Moozle\’s painting of a freesia done in her free time. A few times recently she\’s called me outside to show me a bee getting its nectar – we read about this about a month ago in The Story Book of Science.
Benj found this little fellow when he was doing his Saturday morning outside jobs. I was out shopping but he took a photo and told me about it when I got home. It was still in the garden waste bin and when I tried to get him out he leaped out of reach. I was amazed at the length of his legs compared to the rest of him.
I used this opportunity to read William Gillies\’ & Robert Hall\’s book, Nature Study in Australia section on frogs. We\’ve done this previously but Moozle was fairly young. The Green Stream Frog (Litoria phyllochroa), also known as the Green Leaf Tree Frog & the Leaf Green Tree Frog! is a regular visitor around here but difficult to spot at times as he blends in so well with all the greenery.
Benj\’s Nature Notebook
A nasturtium plant I grew from a cutting which I thought had died but has resurrected itself
Australian parrot, the Galah, Eolophus roseicapillus. I was surprised to find that they have been known to breed with other members of the cockatoo family, such as the Sulphur-crested cockatoo. Now that would produce an interesting looking offspring. Interesting that we only rarely see these birds in our valley but if we go up the road a bit they are there in abundance.
A spring onion gone to seed…can you tell growing veges is not my forte?

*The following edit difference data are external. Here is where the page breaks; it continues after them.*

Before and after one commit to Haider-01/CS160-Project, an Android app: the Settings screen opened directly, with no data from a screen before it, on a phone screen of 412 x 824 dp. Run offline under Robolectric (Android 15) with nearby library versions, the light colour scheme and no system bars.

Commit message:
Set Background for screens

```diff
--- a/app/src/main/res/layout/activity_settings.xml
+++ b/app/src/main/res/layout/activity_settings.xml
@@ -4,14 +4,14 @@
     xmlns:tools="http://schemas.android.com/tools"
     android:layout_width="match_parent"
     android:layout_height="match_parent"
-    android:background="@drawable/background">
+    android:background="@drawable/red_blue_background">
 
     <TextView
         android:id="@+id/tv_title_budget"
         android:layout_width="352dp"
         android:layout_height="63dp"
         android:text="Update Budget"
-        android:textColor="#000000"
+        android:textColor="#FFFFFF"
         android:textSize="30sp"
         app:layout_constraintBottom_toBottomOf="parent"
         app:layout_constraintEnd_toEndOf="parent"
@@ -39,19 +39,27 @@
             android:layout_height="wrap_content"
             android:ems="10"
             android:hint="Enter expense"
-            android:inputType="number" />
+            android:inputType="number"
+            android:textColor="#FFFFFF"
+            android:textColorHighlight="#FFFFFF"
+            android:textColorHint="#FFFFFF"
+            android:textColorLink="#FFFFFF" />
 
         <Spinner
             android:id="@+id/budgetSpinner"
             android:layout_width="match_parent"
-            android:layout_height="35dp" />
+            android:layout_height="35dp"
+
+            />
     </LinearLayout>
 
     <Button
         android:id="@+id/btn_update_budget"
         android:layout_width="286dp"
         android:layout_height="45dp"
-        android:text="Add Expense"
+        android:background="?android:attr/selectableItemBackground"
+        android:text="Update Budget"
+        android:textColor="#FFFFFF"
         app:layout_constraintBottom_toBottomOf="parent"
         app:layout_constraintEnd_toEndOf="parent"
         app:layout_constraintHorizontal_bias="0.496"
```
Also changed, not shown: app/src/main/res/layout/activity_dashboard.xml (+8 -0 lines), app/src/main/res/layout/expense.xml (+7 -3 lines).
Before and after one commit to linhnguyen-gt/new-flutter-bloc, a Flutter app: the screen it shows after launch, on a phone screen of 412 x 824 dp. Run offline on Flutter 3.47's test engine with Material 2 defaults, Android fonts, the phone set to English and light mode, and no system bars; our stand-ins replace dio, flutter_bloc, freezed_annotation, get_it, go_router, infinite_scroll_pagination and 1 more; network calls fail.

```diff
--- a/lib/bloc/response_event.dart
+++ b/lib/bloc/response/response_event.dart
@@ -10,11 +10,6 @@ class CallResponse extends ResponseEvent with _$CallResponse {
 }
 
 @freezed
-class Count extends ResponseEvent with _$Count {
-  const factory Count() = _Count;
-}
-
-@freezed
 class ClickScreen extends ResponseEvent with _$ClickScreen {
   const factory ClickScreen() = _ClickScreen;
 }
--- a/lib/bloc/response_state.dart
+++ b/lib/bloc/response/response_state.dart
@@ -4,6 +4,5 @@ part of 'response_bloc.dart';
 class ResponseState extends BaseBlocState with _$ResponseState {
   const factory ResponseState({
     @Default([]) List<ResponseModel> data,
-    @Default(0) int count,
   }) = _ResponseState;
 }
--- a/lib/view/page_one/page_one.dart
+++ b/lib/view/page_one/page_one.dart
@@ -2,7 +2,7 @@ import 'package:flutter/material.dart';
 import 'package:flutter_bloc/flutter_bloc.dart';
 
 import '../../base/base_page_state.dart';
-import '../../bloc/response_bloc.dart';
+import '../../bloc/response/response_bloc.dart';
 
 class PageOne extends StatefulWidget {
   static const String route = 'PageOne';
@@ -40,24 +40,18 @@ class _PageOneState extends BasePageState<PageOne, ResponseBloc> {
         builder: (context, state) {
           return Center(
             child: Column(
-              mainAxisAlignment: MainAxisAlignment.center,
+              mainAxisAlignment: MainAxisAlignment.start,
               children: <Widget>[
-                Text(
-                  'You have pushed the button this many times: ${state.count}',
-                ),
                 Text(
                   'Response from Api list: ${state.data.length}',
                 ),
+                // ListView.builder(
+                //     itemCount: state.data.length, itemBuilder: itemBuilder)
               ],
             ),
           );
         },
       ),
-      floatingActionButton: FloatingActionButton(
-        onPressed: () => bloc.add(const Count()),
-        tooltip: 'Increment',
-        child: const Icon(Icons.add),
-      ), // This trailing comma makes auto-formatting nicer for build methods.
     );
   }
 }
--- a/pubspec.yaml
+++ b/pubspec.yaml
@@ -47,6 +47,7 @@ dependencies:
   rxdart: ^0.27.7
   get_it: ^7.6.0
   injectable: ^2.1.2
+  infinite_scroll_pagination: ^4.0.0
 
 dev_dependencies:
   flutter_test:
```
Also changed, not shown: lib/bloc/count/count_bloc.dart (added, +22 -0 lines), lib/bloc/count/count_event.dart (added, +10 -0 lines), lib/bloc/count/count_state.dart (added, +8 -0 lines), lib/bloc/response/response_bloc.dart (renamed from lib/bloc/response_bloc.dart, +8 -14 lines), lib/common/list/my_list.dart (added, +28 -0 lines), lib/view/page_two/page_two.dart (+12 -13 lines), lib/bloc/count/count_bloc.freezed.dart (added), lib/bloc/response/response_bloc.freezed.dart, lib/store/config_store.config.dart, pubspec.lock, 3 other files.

At least we got some nature study out of it. Fascinating…like something out of The Day of the Triffids.
\’To the extent of my brain power I realize Your presence, and all it is in me to comprehend of Your power. Help me to learn, even this late, the lessons of Your wonderful creations. Help me to unshackle and expand my soul to the fullest realization of Your wonders. Almighty God, make me bigger, make me broader!”
Mrs Comstock\’s prayer in Chapter 15 of A Girl of the Limberlost by Gene Stratton Porter